I know what you’re all thinking . . . what is this book of which she speaks?
Some of you have heard bits and pieces here and there. If you follow me on Instagram you might have noticed I posted about the book a little bit in October with the hash tag #wipjoy. For a while last year, I went kind of silent because I hate to really hype up a book that you likely won’t be able to read for another two years at least!
So, if you don’t like waiting, stop reading now.
That’s right. Click away.
If you’re still here, I’d like to share that since I don’t have an agent or a contract with a publisher (yet), I have the freedom to do as I wish. So I’m going to tell you about my new book!
This is your last chance to exercise self-restraint if you’d rather wait until I have a publication date.
Without further ado, here is the description of Come Along Home!!!
“Sold away from her family, will she ever see them again?”
Rhoda has a pretty good life—for a slave. She lives in a nice house in Baltimore, doing indoor jobs like cooking, cleaning, and waiting on sweet Miss Harriet, the youngest child of the Claremont family. She loves the other slaves in the house, and she’s even allowed to visit with friends on occasion, provided she makes it back in time to help with the evening meal. Things are much better here than they were back on the plantation in Virginia. Still, Rhoda isn’t content. No matter how hard she tries, she can’t wipe away the memory of being dragged away from her family when she was only eight years old. Of her mama whispering, “You get away just as soon as you can, and we gonna find each other in Pennsylvania.”
In Baltimore, Rhoda has befriended Ben and Dolly Jackson, free Negroes whose parents are secretly working to help slaves escape to freedom. Their connections, along with help from an unexpected ally, lead Rhoda to discover the whereabouts of her family. The road she must follow to find them is a dangerous one. Will she be brave enough to leave the safety of the Claremont home and find her family again?
Friends, I have loved writing this book. I’ve known Rhoda for many years. She’s an adult in my debut novel, One Traveler, but I have really enjoyed uncovering some of the path she followed as a child. It’s not always pleasant, but I think you’re going to love her story as much as I do.
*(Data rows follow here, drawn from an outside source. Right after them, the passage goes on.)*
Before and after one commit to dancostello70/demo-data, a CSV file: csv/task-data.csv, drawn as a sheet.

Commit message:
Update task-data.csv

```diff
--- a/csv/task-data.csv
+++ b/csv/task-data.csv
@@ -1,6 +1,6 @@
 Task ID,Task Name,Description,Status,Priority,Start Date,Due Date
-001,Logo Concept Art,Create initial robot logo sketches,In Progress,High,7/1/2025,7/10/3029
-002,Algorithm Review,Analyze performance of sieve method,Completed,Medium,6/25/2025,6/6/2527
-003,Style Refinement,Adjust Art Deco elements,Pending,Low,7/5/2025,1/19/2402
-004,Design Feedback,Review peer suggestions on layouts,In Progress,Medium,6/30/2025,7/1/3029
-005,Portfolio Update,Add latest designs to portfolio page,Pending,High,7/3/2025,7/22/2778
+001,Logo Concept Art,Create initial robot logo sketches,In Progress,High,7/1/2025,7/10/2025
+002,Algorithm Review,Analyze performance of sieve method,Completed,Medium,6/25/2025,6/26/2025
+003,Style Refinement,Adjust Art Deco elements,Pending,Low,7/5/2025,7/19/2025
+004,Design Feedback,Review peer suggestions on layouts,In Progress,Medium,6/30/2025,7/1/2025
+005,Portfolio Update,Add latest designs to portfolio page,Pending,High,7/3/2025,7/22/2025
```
Let me know what you think in the comments. I can’t wait to hear from you!